__TASK DETAILS__
Omitting all images, set down every line below exactly as it appears.

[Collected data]

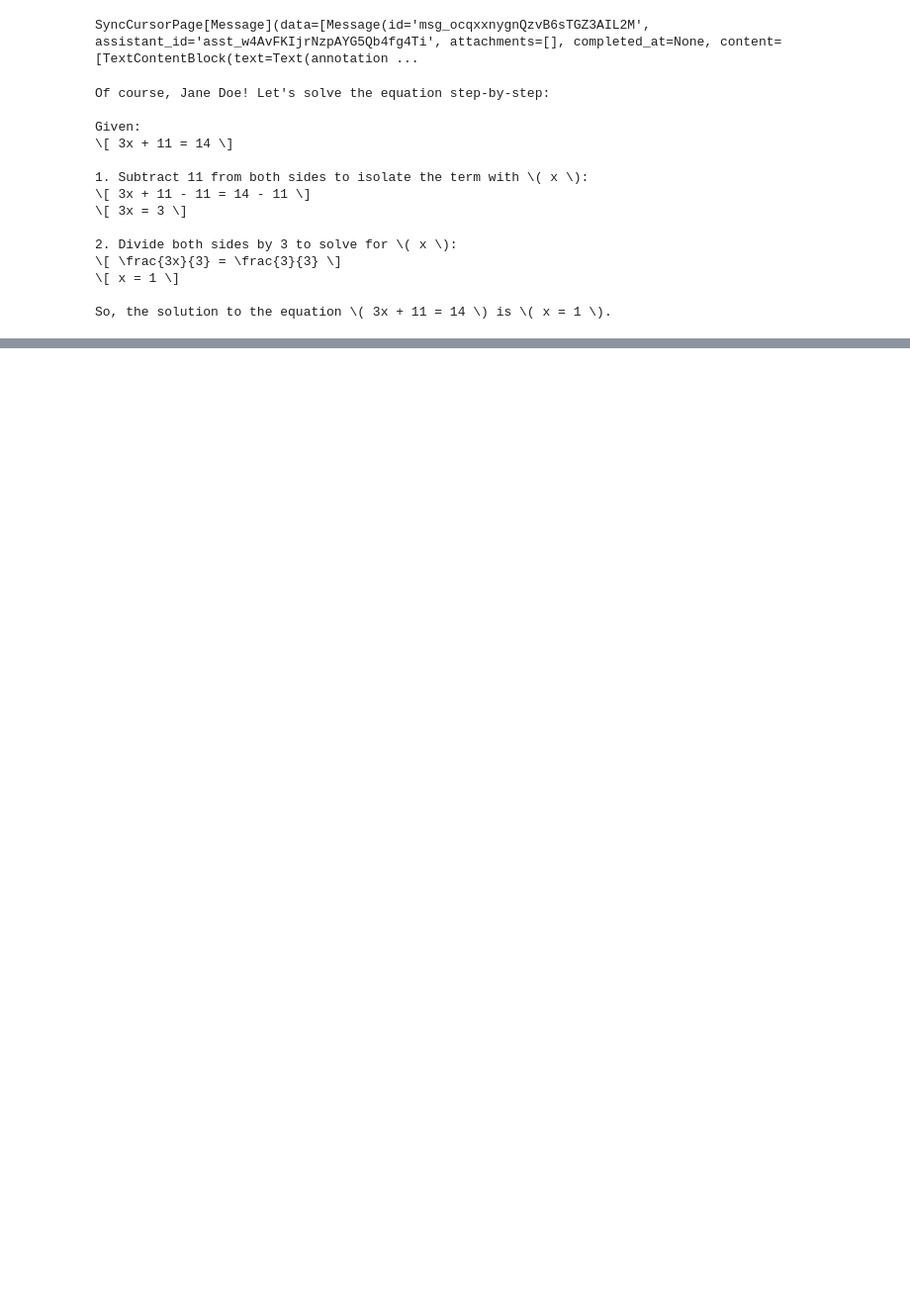
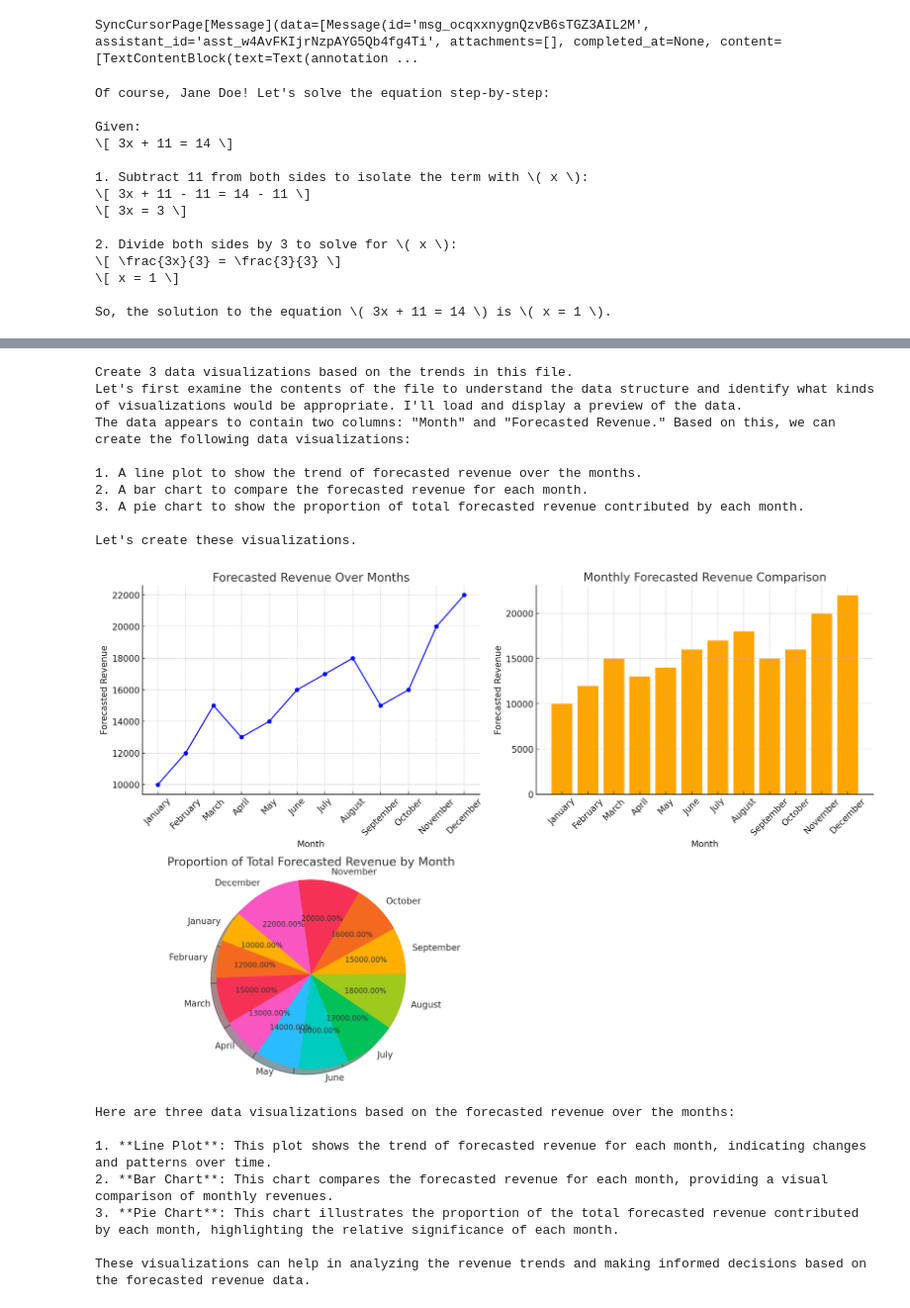
Before and after one commit to gpsaggese/umd_data605, a Jupyter notebook: tutorials/tutorial_llms/tutorial_pyllms.ipynb, the cells around one changed output, grey strips where cells are left out. Shown at 99% size. Cells and saved outputs as stored; diff of their text form; code cells hidden in the pictures; blank space fills up the shorter version.

```diff
--- a/tutorials/tutorial_llms/tutorial_pyllms.ipynb
+++ b/tutorials/tutorial_llms/tutorial_pyllms.ipynb
@@ -248,0 +287,12 @@ So, the solution to the equation \( 3x + 11 = 14 \) is \( x = 1 \).
+# %%
+assistant = client.beta.assistants.create(
+  name="Data visualizer",
+  description="You are great at creating beautiful data visualizations. You analyze data present in .csv files, understand trends, and come up with data visualizations relevant to those trends. You also share a brief text summary of the trends observed.",
+  model="gpt-4o",
+  tools=[{"type": "code_interpreter"}],
+  tool_resources={
+    "code_interpreter": {
+      "file_ids": [file.id]
+    }
+  }
+)
@@ -248,0 +314,13 @@ So, the solution to the equation \( 3x + 11 = 14 \) is \( x = 1 \).
+# %%
+run = client.beta.threads.runs.create_and_poll(
+  thread_id=thread.id,
+  assistant_id=assistant.id,
+)
+
+if run.status == 'completed':
+  messages = client.beta.threads.messages.list(
+    thread_id=thread.id
+  )
+  print(messages)
+else:
+  print(run.status)
@@ -248,0 +354,38 @@ So, the solution to the equation \( 3x + 11 = 14 \) is \( x = 1 \).
+# %%
+#messages = client.beta.threads.messages.list(thread_id)
+import io
+from IPython.display import display, Image, Markdown
+
+for message in reversed(messages.data):
+    for message_content in message.content:
+        #print(message_content)
+        if hasattr(message_content, "text"):
+            print(message_content.text.value)
+        if hasattr(message_content, "image_file"):
+            file_id = message_content.image_file.file_id
+            resp = client.files.with_raw_response.retrieve_content(file_id)
+            if resp.status_code == 200:
+                image_data = io.BytesIO(resp.content).getvalue()
+                #print(image_data.getvalue())
+                #assert 0
+                #img = Image(image_data)
+                display(Image(data=image_data))
+                #display(img)
+# %% [output]
+Create 3 data visualizations based on the trends in this file.
+Let's first examine the contents of the file to understand the data structure and identify what kinds of visualizations would be appropriate. I'll load and display a preview of the data.
+The data appears to contain two columns: "Month" and "Forecasted Revenue." Based on this, we can create the following data visualizations:
+
+1. A line plot to show the trend of forecasted revenue over the months.
+2. A bar chart to compare the forecasted revenue for each month.
+3. A pie chart to show the proportion of total forecasted revenue contributed by each month.
+
+Let's create these visualizations.
+[figure, added]
+Here are three data visualizations based on the forecasted revenue over the months:
+
+1. **Line Plot**: This plot shows the trend of forecasted revenue for each month, indicating changes and patterns over time.
+2. **Bar Chart**: This chart compares the forecasted revenue for each month, providing a visual comparison of monthly revenues.
+3. **Pie Chart**: This chart illustrates the proportion of the total forecasted revenue contributed by each month, highlighting the relative significance of each month.
+
+These visualizations can help in analyzing the revenue trends and making informed decisions based on the forecasted revenue data.
```
Also changed, not shown: parts of 32 cells of this notebook, 4 other files.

__RESULT OF THE EXERCISE__
Before and after one commit to gpsaggese/umd_data605, a Jupyter notebook: tutorials/tutorial_llms/tutorial_pyllms.ipynb, the cells around one changed output, grey strips where cells are left out. Shown at 99% size. Cells and saved outputs as stored; diff of their text form; code cells hidden in the pictures; blank space fills up the shorter version.

```diff
--- a/tutorials/tutorial_llms/tutorial_pyllms.ipynb
+++ b/tutorials/tutorial_llms/tutorial_pyllms.ipynb
@@ -248,0 +287,12 @@ So, the solution to the equation \( 3x + 11 = 14 \) is \( x = 1 \).
+# %%
+assistant = client.beta.assistants.create(
+  name="Data visualizer",
+  description="You are great at creating beautiful data visualizations. You analyze data present in .csv files, understand trends, and come up with data visualizations relevant to those trends. You also share a brief text summary of the trends observed.",
+  model="gpt-4o",
+  tools=[{"type": "code_interpreter"}],
+  tool_resources={
+    "code_interpreter": {
+      "file_ids": [file.id]
+    }
+  }
+)
@@ -248,0 +314,13 @@ So, the solution to the equation \( 3x + 11 = 14 \) is \( x = 1 \).
+# %%
+run = client.beta.threads.runs.create_and_poll(
+  thread_id=thread.id,
+  assistant_id=assistant.id,
+)
+
+if run.status == 'completed':
+  messages = client.beta.threads.messages.list(
+    thread_id=thread.id
+  )
+  print(messages)
+else:
+  print(run.status)
@@ -248,0 +354,38 @@ So, the solution to the equation \( 3x + 11 = 14 \) is \( x = 1 \).
+# %%
+#messages = client.beta.threads.messages.list(thread_id)
+import io
+from IPython.display import display, Image, Markdown
+
+for message in reversed(messages.data):
+    for message_content in message.content:
+        #print(message_content)
+        if hasattr(message_content, "text"):
+            print(message_content.text.value)
+        if hasattr(message_content, "image_file"):
+            file_id = message_content.image_file.file_id
+            resp = client.files.with_raw_response.retrieve_content(file_id)
+            if resp.status_code == 200:
+                image_data = io.BytesIO(resp.content).getvalue()
+                #print(image_data.getvalue())
+                #assert 0
+                #img = Image(image_data)
+                display(Image(data=image_data))
+                #display(img)
+# %% [output]
+Create 3 data visualizations based on the trends in this file.
+Let's first examine the contents of the file to understand the data structure and identify what kinds of visualizations would be appropriate. I'll load and display a preview of the data.
+The data appears to contain two columns: "Month" and "Forecasted Revenue." Based on this, we can create the following data visualizations:
+
+1. A line plot to show the trend of forecasted revenue over the months.
+2. A bar chart to compare the forecasted revenue for each month.
+3. A pie chart to show the proportion of total forecasted revenue contributed by each month.
+
+Let's create these visualizations.
+[figure, added]
+Here are three data visualizations based on the forecasted revenue over the months:
+
+1. **Line Plot**: This plot shows the trend of forecasted revenue for each month, indicating changes and patterns over time.
+2. **Bar Chart**: This chart compares the forecasted revenue for each month, providing a visual comparison of monthly revenues.
+3. **Pie Chart**: This chart illustrates the proportion of the total forecasted revenue contributed by each month, highlighting the relative significance of each month.
+
+These visualizations can help in analyzing the revenue trends and making informed decisions based on the forecasted revenue data.
```
Also changed, not shown: parts of 32 cells of this notebook, 4 other files.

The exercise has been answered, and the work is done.